| SYDNEY, June 24
SYDNEY, June 24 Australia's new prime minister,
Julia Gillard, has become the first woman to lead her country,
but her leadership style evokes the past, not the future.
A quick-witted politician, with a broad Australian accent
and a working-class pedigree, Gillard is in many ways an
old-school Labor Party politician, more reminiscent of Labor
prime ministers from the 80s and 90s than her bookish
predecessor, Kevin Rudd.
Like previous Labor prime ministers Bob Hawke and Paul
Keating, Gillard stands in stark contrast to Rudd, a
Mandarin-speaking ex-diplomat who broke the mould as a Labor
leader in 2006 when he took control of a then demoralised
Rudd won a landslide election victory in 2007, ousting
veteran conservative leader John Howard, and then dominated the
opinion polls until, suddenly, last April the fairy tale ended.
Thanks to a few big policy failures, Labor's "Prince
Charming" began losing the confidence of voters and, just as
suddenly, Gillard was emerging as a new but much more familiar
Labor hero, a working-class politician with a talent for
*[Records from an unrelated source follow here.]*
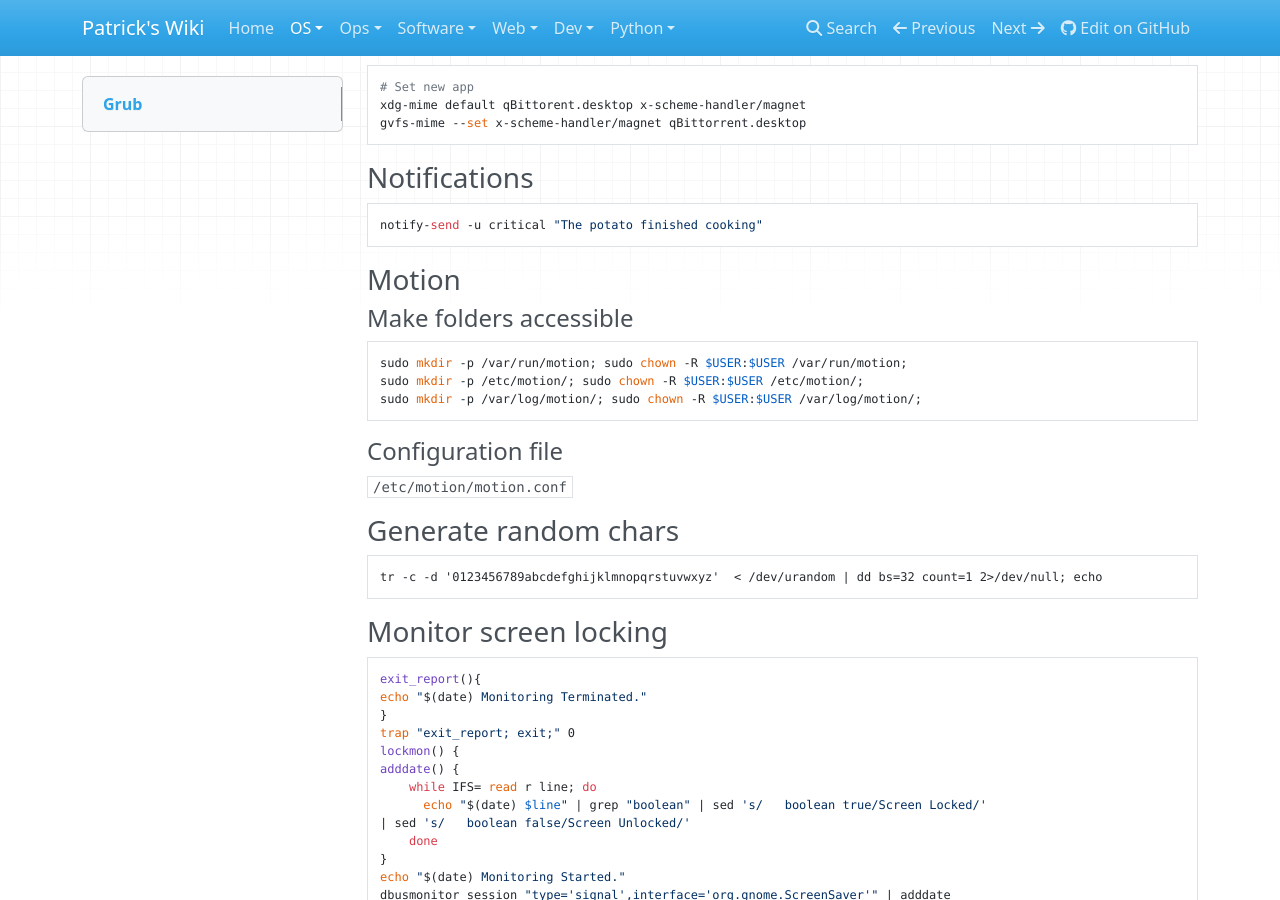
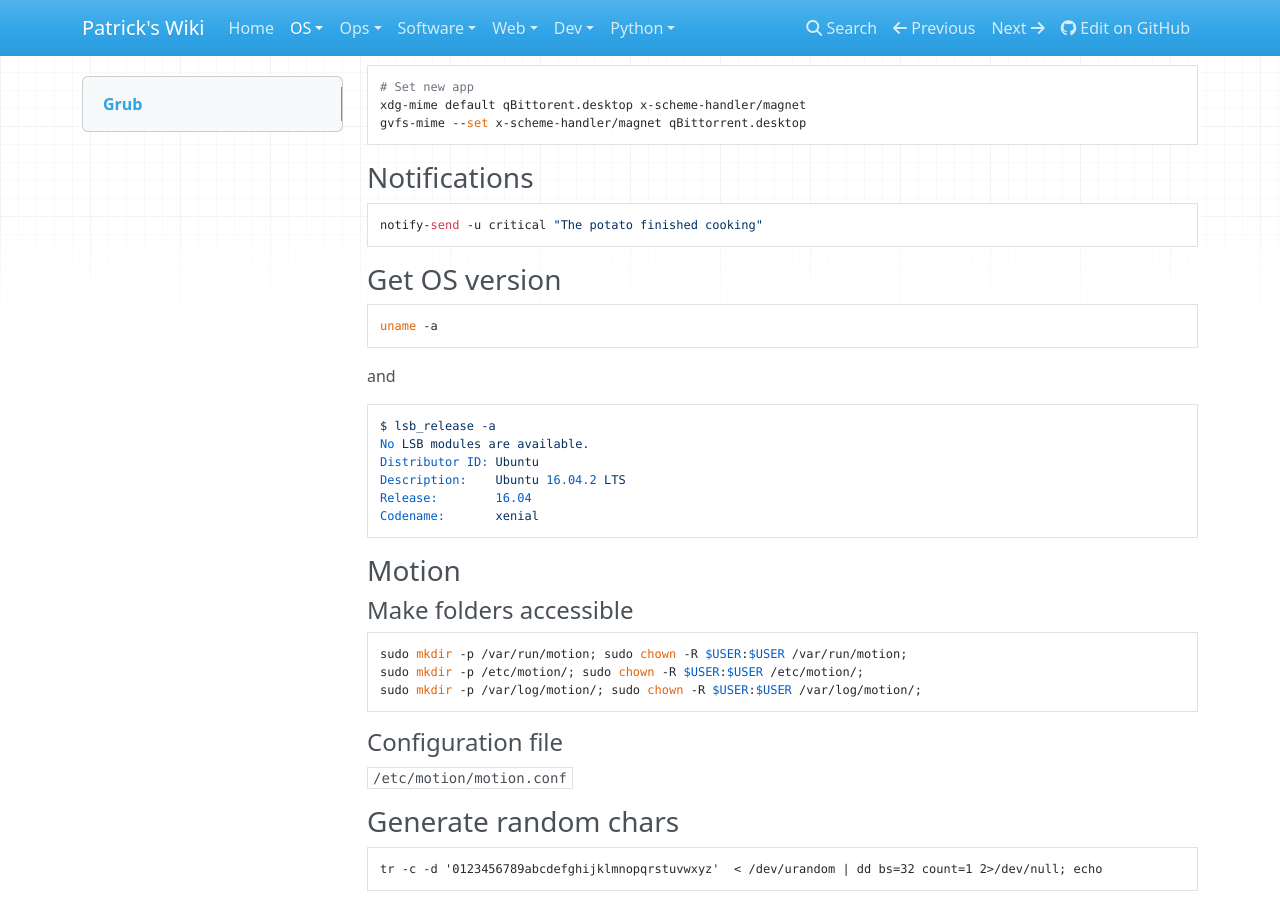
Before and after one commit to patsancu/wiki, an MkDocs documentation site: the page built from docs/OS/Linux-Unix/General.md, in a window 1280 px wide and 900 px high, scrolled down 3043 px. Built offline with MkDocs 1.6.1, drawn with Linux system fonts in a browser that asks for light colours; nearby versions of some CDN libraries.

Commit message:
get linux os version

````diff
--- a/docs/OS/Linux-Unix/General.md
+++ b/docs/OS/Linux-Unix/General.md
@@ -160,6 +160,20 @@ gvfs-mime --set x-scheme-handler/magnet qBittorrent.desktop
 notify-send -u critical "The potato finished cooking"
 ```
 
+### Get OS version
+```
+uname -a
+```
+and
+```
+$ lsb_release -a
+No LSB modules are available.
+Distributor ID: Ubuntu
+Description:    Ubuntu 16.04.2 LTS
+Release:        16.04
+Codename:       xenial
+```
+
 ### Motion
 #### Make folders accessible
 ```
````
Where Rudd once told lawmakers about "evidence-based
policy" and explained in heavy detail the complexities of his
tax or climate-change policies, Gillard stood in parliament on
Thursday and launched straight into vintage Labor rhetoric.
"I grew up in a home of hard-working parents," began the
48-year-old daughter of a former policeman and rail clerk.
"I believe in a government that rewards those who work the
hardest, not those who complain the loudest," she added.
"I believe in a government that rewards those who, day in
and day out, work in our factories and on our farms, in our
mines and in our mills, in our classrooms and in our hospitals,
that rewards that hard work, decency and effort."
Gillard arrived in Australia, aged four, in the 1960s from
south Wales, a cradle of Britain's own Labour movement. Her
father had gone to work before finishing school, his family too
poor to support him through higher education.
Gillard initially lived in a migrant hostel in the rural
town of Adelaide before her father bought a house. She studied
law at university, where she got involved in politics and then
became a partner in a law firm specialising in class actions
and personal injury cases before working as a political
Gillard was first elected to parliament in 1998, and
quickly rose to become a leading light of the Labor left,
becoming shadow health minister in 2003 and then backing Rudd
for the leadership in return for the deputy Labor leadership.
Gillard kept in Rudd's shadow until this year's
opinion-poll meltdown when, without apparent hesitation or
squeamishness, she made her move just months away from a
general election, just as Hawke did on the eve of another
election in the early 1980s.
Gillard seems to model her leadership style on the Hawke
era, when cabinet forged policy by consensus -- another
departure from Rudd, whose corporate-style management rankled
"Her consultation skills are fantastic," said one senior
industry figure who negotiated opposite Gillard on
labour-market reforms. "She is bloody good," he told Reuters.
That will be good news for global miners that are
threatening to pull more than $20 billion in investment unless
the government overhauls its proposed 40 percent mine-profits
tax. Gillard has refused to drop the tax so must negotiate a
Even if Gillard shares Hawke's famed negotiating skills,
and Keating's sharp wit, she also faces a challenge that no
previous Australian leader has ever known: being a woman in
She has long attracted headlines for her hair, which she
recently restyled and dyed an auburn shade instead of its
natural ginger, her partner who is a hairdresser and her
decision not to have children.
One conservative lawmaker even once remarked her unmarried
status made her unfit to govern. He later apologised for the
comment but, in the socially conservative heartland of
middle-class Australia, it can be an issue.
"She's not married is she? No children either," remarked
Elvie Santos, a legal secretary, when asked during her lunch
break on Thursday whether she liked Gillard.
But she added: "Let's give her a try. You never know."
(Additional reporting by James Grubel; Editing by Ed Davies
and Miral Fahmy)